Cricket is a game of inches. Imagine playing in an Academy trial game when you push a ball to cover and set off on a risky single.
It’s on, but only if you can get up to top speed in a couple of strides.
You have worked on your power, speed and acceleration all winter and you fly out of the blocks, you are in by the smallest margin and go on to make a huge score, get that Academy place and on into the cricket stratosphere.
Had you been half a second slower - as the old pre-training you was - then you would have been run out and missed your chance.
That’s why everyone who runs a cricket Academy these days stresses the importance of fitness. Sure you might get away with being unfit and talented, but with fitness standards increasing at the top level you owe it to yourself to train hard. Everyone else is doing it.
So exactly how fit do you have to be to be on a par with other Academy level players?
Take small steps
The answer to that question depends on the standards set by any particular Academy setup. However, the best players don’t worry too much about the minimum standards; they simply work hard, regularly and make small incremental improvements towards their goal.

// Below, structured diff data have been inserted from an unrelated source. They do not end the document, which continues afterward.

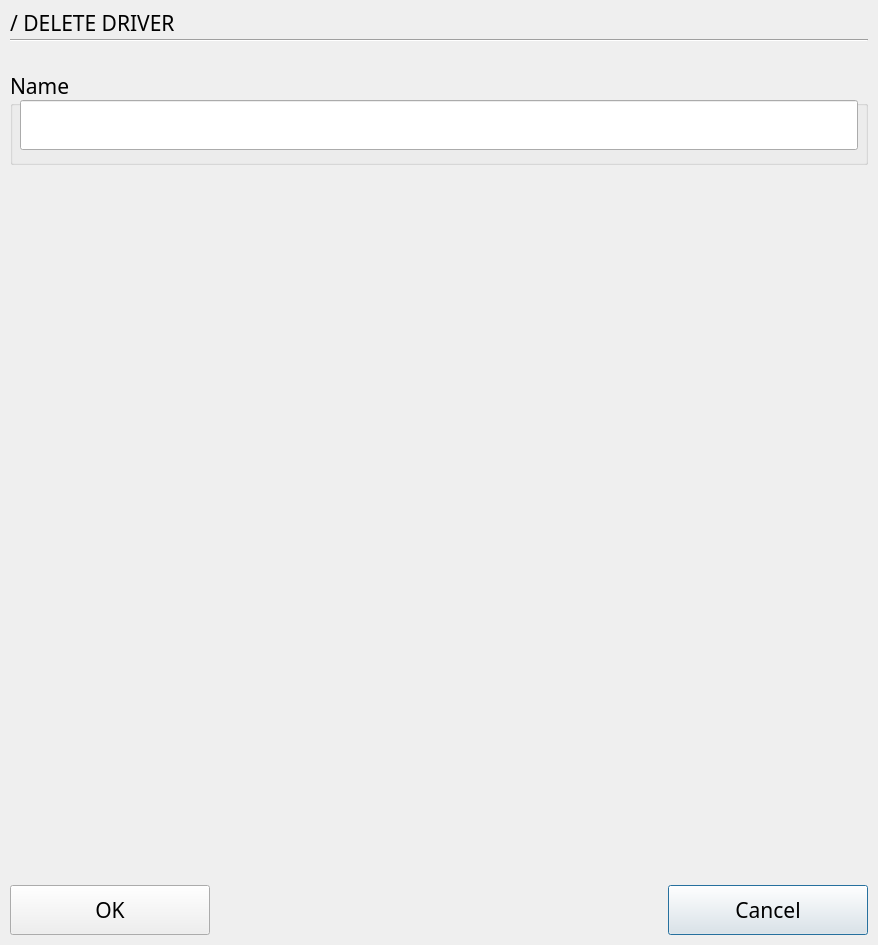
Old version of the form trunk/QTimeTrial/resources/ui/dialogdeletedriver.ui in the repository flomar/rFactor2TimeTrial.
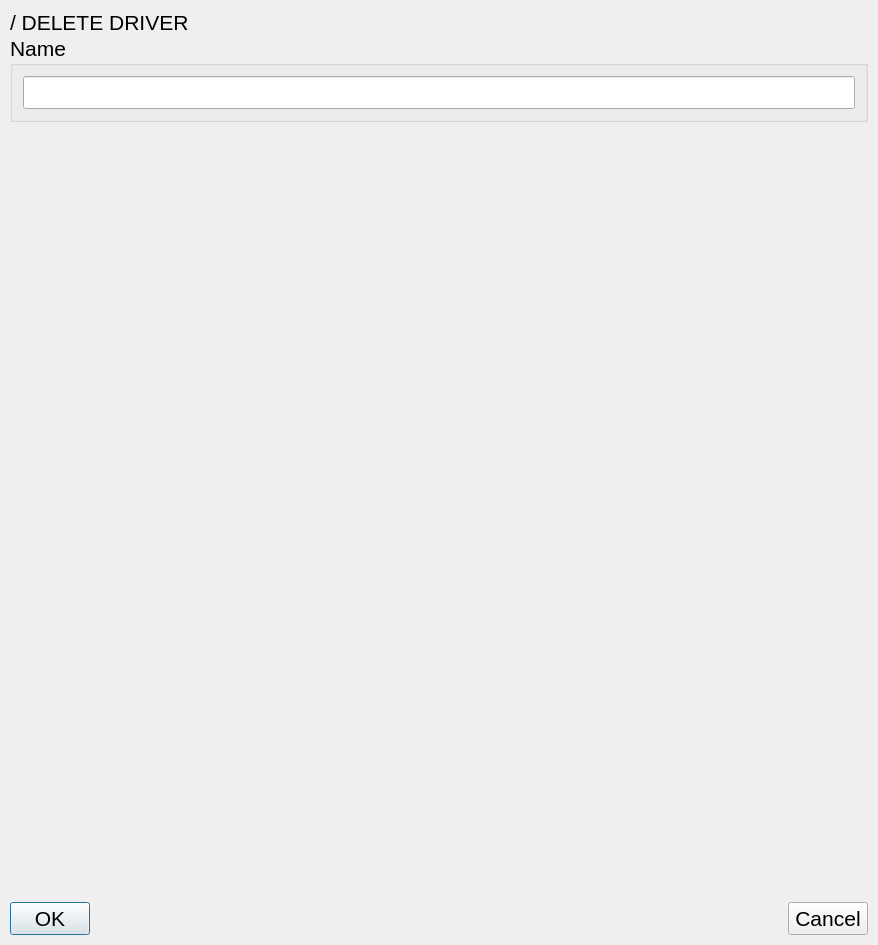
New version of the form.

Commit message: GIGANTIC REFACTORING: all widgets are now based on horizontal and vertical layouts, this should make developing a resolution-independent user interface much more easy

Patch:
```diff
--- a/trunk/QTimeTrial/resources/ui/dialogdeletedriver.ui
+++ b/trunk/QTimeTrial/resources/ui/dialogdeletedriver.ui
@@ -12,24 +12,44 @@
   </property>
   <property name="font">
    <font>
-    <family>Bitwise</family>
+    <family>Arial</family>
     <pointsize>32</pointsize>
    </font>
   </property>
   <property name="windowTitle">
    <string>About</string>
   </property>
+  <layout class="QVBoxLayout" name="verticalLayout">
+   <property name="spacing">
+    <number>0</number>
+   </property>
+   <property name="leftMargin">
+    <number>10</number>
+   </property>
+   <property name="topMargin">
+    <number>10</number>
+   </property>
+   <property name="rightMargin">
+    <number>10</number>
+   </property>
+   <property name="bottomMargin">
+    <number>10</number>
+   </property>
+   <item>
+    <layout class="QVBoxLayout" name="layoutCenter">
+     <property name="spacing">
+      <number>0</number>
+     </property>
+     <item>
+      <layout class="QVBoxLayout" name="layoutTitle">
+       <property name="spacing">
+        <number>0</number>
+       </property>
+       <item>
   <widget class="QLabel" name="labelTitle">
-   <property name="geometry">
-    <rect>
-     <x>10</x>
-     <y>10</y>
-     <width>858</width>
-     <height>25</height>
-    </rect>
-   </property>
    <property name="font">
     <font>
+           <family>Arial</family>
      <pointsize>16</pointsize>
     </font>
    </property>
@@ -40,86 +60,46 @@
     <set>Qt::AlignLeading|Qt::AlignLeft|Qt::AlignVCenter</set>
    </property>
   </widget>
-  <widget class="Line" name="lineTitle">
-   <property name="geometry">
-    <rect>
-     <x>10</x>
-     <y>35</y>
-     <width>858</width>
-     <height>10</height>
-    </rect>
-   </property>
-   <property name="orientation">
-    <enum>Qt::Horizontal</enum>
-   </property>
-  </widget>
-  <widget class="QPushButton" name="pushButtonCancel">
-   <property name="geometry">
-    <rect>
-     <x>668</x>
-     <y>885</y>
-     <width>200</width>
-     <height>50</height>
-    </rect>
-   </property>
-   <property name="font">
-    <font>
-     <family>Bitwise</family>
-     <pointsize>16</pointsize>
-    </font>
-   </property>
-   <property name="text">
-    <string>Cancel</string>
-   </property>
-  </widget>
-  <widget class="QPushButton" name="pushButtonOK">
-   <property name="geometry">
-    <rect>
-     <x>10</x>
-     <y>885</y>
-     <width>200</width>
-     <height>50</height>
-    </rect>
-   </property>
-   <property name="font">
-    <font>
-     <family>Bitwise</family>
-     <pointsize>16</pointsize>
-    </font>
-   </property>
-   <property name="text">
-    <string>OK</string>
-   </property>
-  </widget>
+       </item>
+      </layout>
+     </item>
+     <item>
+      <layout class="QVBoxLayout" name="layoutContent">
+       <property name="spacing">
+        <number>0</number>
+       </property>
+       <item>
   <widget class="QGroupBox" name="groupBoxDriverName">
-   <property name="geometry">
-    <rect>
-     <x>10</x>
-     <y>70</y>
-     <width>858</width>
-     <height>95</height>
-    </rect>
-   </property>
    <property name="font">
     <font>
+           <family>Arial</family>
      <pointsize>16</pointsize>
     </font>
    </property>
    <property name="title">
     <string>Name</string>
    </property>
+         <layout class="QVBoxLayout" name="verticalLayout_2">
+          <property name="spacing">
+           <number>0</number>
+          </property>
+          <property name="leftMargin">
+           <number>10</number>
+          </property>
+          <property name="topMargin">
+           <number>10</number>
+          </property>
+          <property name="rightMargin">
+           <number>10</number>
+          </property>
+          <property name="bottomMargin">
+           <number>10</number>
+          </property>
+          <item>
    <widget class="QLineEdit" name="lineEditDriverName">
-    <property name="geometry">
-     <rect>
-      <x>10</x>
-      <y>30</y>
-      <width>838</width>
-      <height>50</height>
-     </rect>
-    </property>
     <property name="font">
      <font>
-      <family>Bitwise</family>
+              <family>Arial</family>
       <pointsize>16</pointsize>
      </font>
     </property>
@@ -130,7 +110,74 @@
      <bool>true</bool>
     </property>
    </widget>
-  </widget>
+          </item>
+         </layout>
+        </widget>
+       </item>
+       <item>
+        <spacer name="verticalSpacer">
+         <property name="orientation">
+          <enum>Qt::Vertical</enum>
+         </property>
+         <property name="sizeHint" stdset="0">
+          <size>
+           <width>20</width>
+           <height>40</height>
+          </size>
+         </property>
+        </spacer>
+       </item>
+      </layout>
+     </item>
+     <item>
+      <layout class="QHBoxLayout" name="layoutButtons">
+       <property name="spacing">
+        <number>0</number>
+       </property>
+       <item>
+        <widget class="QPushButton" name="pushButtonOK">
+         <property name="font">
+          <font>
+           <family>Arial</family>
+           <pointsize>16</pointsize>
+          </font>
+         </property>
+         <property name="text">
+          <string>OK</string>
+         </property>
+        </widget>
+       </item>
+       <item>
+        <spacer name="horizontalSpacer">
+         <property name="orientation">
+          <enum>Qt::Horizontal</enum>
+         </property>
+         <property name="sizeHint" stdset="0">
+          <size>
+           <width>40</width>
+           <height>20</height>
+          </size>
+         </property>
+        </spacer>
+       </item>
+       <item>
+        <widget class="QPushButton" name="pushButtonCancel">
+         <property name="font">
+          <font>
+           <family>Arial</family>
+           <pointsize>16</pointsize>
+          </font>
+         </property>
+         <property name="text">
+          <string>Cancel</string>
+         </property>
+        </widget>
+       </item>
+      </layout>
+     </item>
+    </layout>
+   </item>
+  </layout>
  </widget>
  <resources/>
  <connections/>
```
Lines whose indentation alone changed are shown as unchanged. The commit also changes 29 other files.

In that way you are taking personal responsibility for your fitness, and becoming your own Academy.
To gym or not to gym?
The other big question is whether you need to attend a gym or not to reach your goals.
Again it depends on your specific aims, and the fitness testing you are doing. For example you don’t need a gym to improve your sprint speed in pads. You just need pads and an open space. You can even do it in nets. Mobility and flexibility work requires zero equipment except perhaps a resistance band and foam roller.
On the other hand, if you are looking to get stronger and more powerful you probably are going to need external resistance at some point. Bodyweight training can only get you so far, even if you are under 18.
My opinion is strongly to use a gym setting as long as you can do it in a safe environment. It allows you to meet certain standards, gives you a place to go with equipment you can use and lets you focus for to 45 minutes you are in there. The benefits are physical and psychological.
Fitness standards for cricketers
Despite all these provisos about age and access to equipment/coaching, I couldn’t finish this article without giving you some standards I consider to be achievable and realistic for healthy and ambitious cricketers.
These are not gospel, and they are not supposed to de-motivate you if you have never even looked at a barbell.
Use them as a guide to fitness that will put you in the same standard as very fit Academy players:
- Barbell Back Squat: 1.5x Bodyweight (so a 70kg player can squat 105kg for 1 rep)
- Barbell Bench Press: 1.25x Bodyweight
- Press Up: 30
- Deadlift: 1.5x Bodyweight
- Hang Clean: 1.25x Bodyweight
- Chin Up: 10 Reps
- Plank: 1m 30s
- All run three (with bat and gloves, no pads): Under 10.2 seconds
As always, these standards are for the lift performed with good technique. No cheating or help from spotters is allowed!
Also, they are not comprehensive as you still need to work on your core stability and mobility beyond these numbers. A good warm up should cover these elements off so don’t skip it.
If you are at this standard, well done keep going. If you have a way to go then keep plugging away a little at a time. Training is about accumulation.
Modern cricketers are stronger, faster and more agile than ever. If you want to be in an Academy (or you run one), fitness standards are a must.
So, for a training programme designed by a professional who works at Academy level all the time, enrol on the online course Strength and Conditioning for Cricket at all Levels by Rob Ahmun (ECB and Glamorgan CCC).